Sitting on the Atlantic Coast, Essaouira is protected by the 18th century seafront ramparts (built by the Portuguese) that still have the original brass cannons firmly atop. The medina is considered a UNESCO World Heritage site and a stroll through the streets is definitely a must; alleys and souks take one on a colourful journey as bright wooden doors line the cobbled streets. Windsurfers also head to Essaouira for adventure filled days on the water.
Funnily enough, it was a population of indigenous sea snails, found off the coast of Essaouira on Purple Island, that really brought much focus to Essaouira. Juba II, a tribal king, found the murex and began extracting the purple dye they produced and began selling the dye to merchants. The dye was prized for its richness in colour.
The heat was defintiely getting to us, so we decided to go and relax on the beach, where you can rent deck chairs for hours at a time. Being here, you feel like you’re in a constant shade of orange with the sand being the same colour as the surrounding town!
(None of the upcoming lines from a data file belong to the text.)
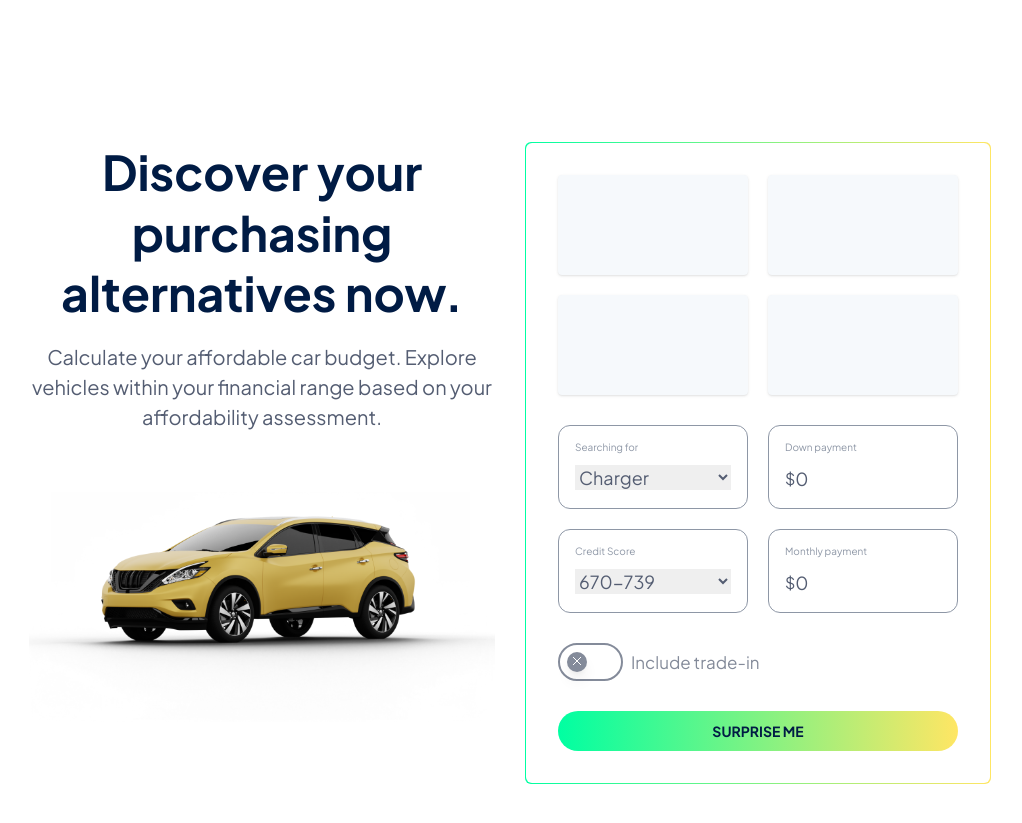
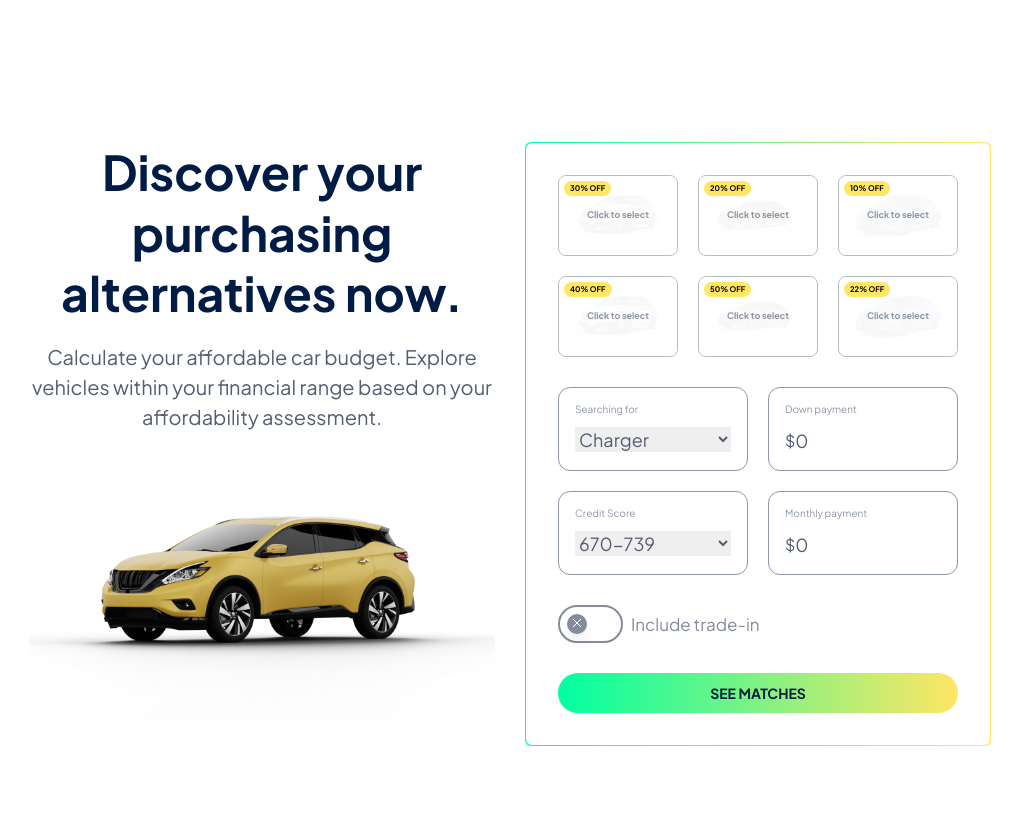
Before and after one commit to talhabaig/autoprosper, a Next.js app: page / in a window 1280 px wide. Shown: the part 1060-1883 px from the top of the page, without its empty margins (130-1152 px from the left). Built offline with nearby package versions, Linux system fonts and the light colour scheme.

Commit message:
fix typos & add new discover card styling

```diff
--- a/src/components/home/Discover/Discover.tsx
+++ b/src/components/home/Discover/Discover.tsx
@@ -1,11 +1,56 @@
+"use client";
 import { Button } from "@/components/ui/button";
 import { Input, Select } from "@/components/ui/input";
 import Image from "next/image";
 import { Section, SectionDesc, SectionHeader } from "@/components/ui/section";
 import { GradientCard, Card } from "@/components/ui/card";
 import { SwitchWithLabel } from "@/components/ui/switch";
+import { EllipseGradient } from "@/components/ui/ellipseGradient";
+import { useState } from "react";
+import CheckIcon from "@/components/Icons/CheckIcon";
+
+const dummy = [
+  {
+    image: "/home/white-vw.png",
+    discount: 30,
+  },
+  {
+    image: "/home/red-toyota.png",
+    discount: 20,
+  },
+  {
+    image: "/home/blue-nissan.png",
+    discount: 10,
+  },
+  {
+    image: "/home/white-vw.png",
+    discount: 40,
+  },
+  {
+    image: "/home/red-toyota.png",
+    discount: 50,
+  },
+  {
+    image: "/home/blue-nissan.png",
+    discount: 22,
+  },
+];
 
 const Discover = () => {
+  const [activeIndices, setActiveIndices] = useState<number[]>([]);
+
+  const handleItemClick = (index: number) => {
+    const updatedIndices = [...activeIndices];
+
+    if (updatedIndices.includes(index)) {
+      updatedIndices.splice(updatedIndices.indexOf(index), 1);
+    } else {
+      updatedIndices.push(index);
+    }
+
+    setActiveIndices(updatedIndices);
+  };
+
   return (
     <Section>
       <div className="w-full md:max-w-[690px] flex flex-col items-center">
@@ -25,31 +70,82 @@ const Discover = () => {
       </div>
       <div className="flex md:max-w-[690px] w-full justify-center">
         <GradientCard variant="hide-on-mobile" className="w-full">
-          <div className="flex flex-col gap-[30px] h-full w-full items-center justify-center bg-white rounded-md md:p-[32px]">
-            <div className="grid grid-cols-2 w-full gap-5 ">
-              <Card className="bg-light-gray-4 rounded border-0 h-[100px]"></Card>
-              <Card className="bg-light-gray-4 rounded border-0 h-[100px]"></Card>
-              <Card className="bg-light-gray-4 rounded border-0 h-[100px]"></Card>
-              <Card className="bg-light-gray-4 rounded border-0 h-[100px]"></Card>
+          <div className="flex flex-col gap-[30px] md:h-full w-full items-center justify-center bg-white rounded-md md:p-[32px]">
+            <div className="grid grid-cols-2 md:grid-cols-3 w-full gap-5 ">
+              {dummy.map((o, i) => (
+                <div
+                  key={i}
+                  className={`relative group border-[1px]  rounded-lg p-[13px] cursor-pointer ${
+                    activeIndices.includes(i) ? "border-dark" : "border-dark-5"
+                  }`}
+                  onClick={() => handleItemClick(i)}
+                >
+                  <div className="flex relative justify-center">
+                    <div className="absolute text-[7.68px] -top-2 -left-2 bg-yellow text-black font-bold py-[3px] px-[6px] rounded-full z-[51]">
+                      {o.discount}% OFF
+                    </div>
+                    <img
+                      src={o.image}
+                      alt="car image"
+                      className="relative z-10 object-contain h-[53px] w-[130px]"
+                    />
+                    <EllipseGradient className="absolute z-0 -top-[100%]" />
+                  </div>
+                  <div
+                    className={`absolute bg-green rounded-full top-2 right-2 p-[2.77px] ${
+                      activeIndices.includes(i) ? "" : "hidden"
+                    }`}
+                  >
+                    <span>
+                      <CheckIcon width="8.46" />
+                    </span>
+                  </div>
+                  <div
+                    className={`${
+                      activeIndices.includes(i) ? "hidden" : ""
+                    } absolute top-0 left-0 w-full h-full bg-white justify-center items-center flex z-50 opacity-[0.97] rounded-lg`}
+                    onClick={() => handleItemClick(i)}
+                  >
+                    <p className="text-dark-4 text-[9px] font-bold m-0">
+                      Click to select
+                    </p>
+                  </div>
+                </div>
+              ))}
             </div>
 
             <div className="grid grid-cols-1 md:grid-cols-2 gap-5 w-full">
               <Select
                 type="text"
                 label="Searching for"
-                options={[{ label: "Charger", value: "Charger" }, { label: "Charger 2", value: "Charger" }, ]}
+                options={[
+                  { label: "Charger", value: "Charger" },
+                  { label: "Charger 2", value: "Charger" },
+                ]}
               />
-              <Input currency="$" type="number" defaultValue="0" min="0" label="Down payment" />
+              <Input
+                currency="$"
+                type="number"
+                defaultValue="0"
+                min="0"
+                label="Down payment"
+              />
               <Select
                 type="text"
                 label="Credit Score"
                 options={[{ label: "670-739", value: "670-739" }]}
               />
-              <Input currency="$" type="number" defaultValue="0" min="0" label="Monthly payment" />
+              <Input
+                currency="$"
+                type="number"
+                defaultValue="0"
+                min="0"
+                label="Monthly payment"
+              />
             </div>
             <SwitchWithLabel label="Include trade-in" className="self-start" />
             <Button variant="gradient" className="w-full py-[18px]">
-              SURPRISE ME
+              SEE MATCHES
             </Button>
           </div>
         </GradientCard>
--- a/src/components/ui/CarouselCard/index.tsx
+++ b/src/components/ui/CarouselCard/index.tsx
@@ -2,7 +2,7 @@ import LocationIcon from "../../Icons/LocationIcon";
 import { Card } from "@/components/ui/card";
 import Image from 'next/image'
 import { CarouselProps } from "./type";
-import { EllipseGradient } from "@/components/ui/EllipseGradient";
+import { EllipseGradient } from "@/components/ui/ellipseGradient";
 
 const CarouselCard: React.FC<CarouselProps> = ({ data }) => {
   return (
--- a/src/components/ui/input.tsx
+++ b/src/components/ui/input.tsx
@@ -61,7 +61,7 @@ const Select: React.FC<SelectProps> = ({ options, ...props }) => {
         </label>
       <select className="w-full text-[13px] md:text-lg text-dark-1 focus:outline-none bg-gray-50 focus:ring-0">
         {options?.map((opt) => (
-          <option key={opt.value} value={opt.value}>
+          <option key={'opt'+randomId.toString()} value={opt.value}>
             {opt.label}
           </option>
         ))}
--- a/src/components/ui/sheet.tsx
+++ b/src/components/ui/sheet.tsx
@@ -12,7 +12,7 @@ import {
 } from "lucide-react";
 
 import { cn } from "@/lib/utils";
-import { DoubleEllipseGradient } from "@/components/ui/EllipseGradient";
+import { DoubleEllipseGradient } from "@/components/ui/ellipseGradient";
 import { NavigationContentType } from "./Navigations/type";
 import Link from "next/link";
 import { Button } from "./button";
```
Touching the Atlantic Ocean was a highlight for me! There is just something about water lapping up over your feet that has traveled miles to be with you…in that one moment.
Liking the day trip idea, we headed to Ouzoud Waterfalls, located 150km from the city in the Grand Atlas region.
Considered one of Morocco’s natural wonders, Ouzoud falls have taken to being known as the most beautiful in Northern Africa even though they fall 7m short of being the highest on the continent!
The cascading falls take their name from ‘grinding grain’ and fall into pools as they descend into the valley below with its lush surrounds. The area of the falls remains relatively untouched by tourism, even though the falls are considered one of the top places to visit while in Morocco.
You can easily find tour operators in Marrakesh who offer various packages to get to the Tanaghmeilt village, where the falls are located. Morocco is rather affordable if you are on a budget, with our trip to Ouzoud costing no more that AUD30 each (USD25). The hike to the base of the falls is easy, with smooth paths and the occasional need to move a branch or two out of your way. As you venture down, you are met by locals who use the dusty soil for small crops. Once at the base of the falls there are a number of things that can be done from taking a boat ride closer to the splashing water, having a swim, feeding monkeys and enjoying a warm tagine.
There is a section where you can jump into the water from a small height – a challenge I took over 5 minutes to attempt – continually walking to look over the edge and then psyching myself out! Finally, due to one guy refusing to go unless I did, I jumped – scream free! Bless you, random guy! Poor Kieran – he videoed the whole time!
Marrakesh, our first taste of spicy Morocco, did not disappoint. Of course there is much more to do and see and I would indeed venture back again – but for the time being, my body can do without the 25 spice cleanse! Don’t let that deter you, however, for it truly is a magical place and one that I feel would be best enjoyed with a guide from time to time.
Leaving the hot and charming former imperial city in western Morocco, it was now the Sahara Desert that began calling our names!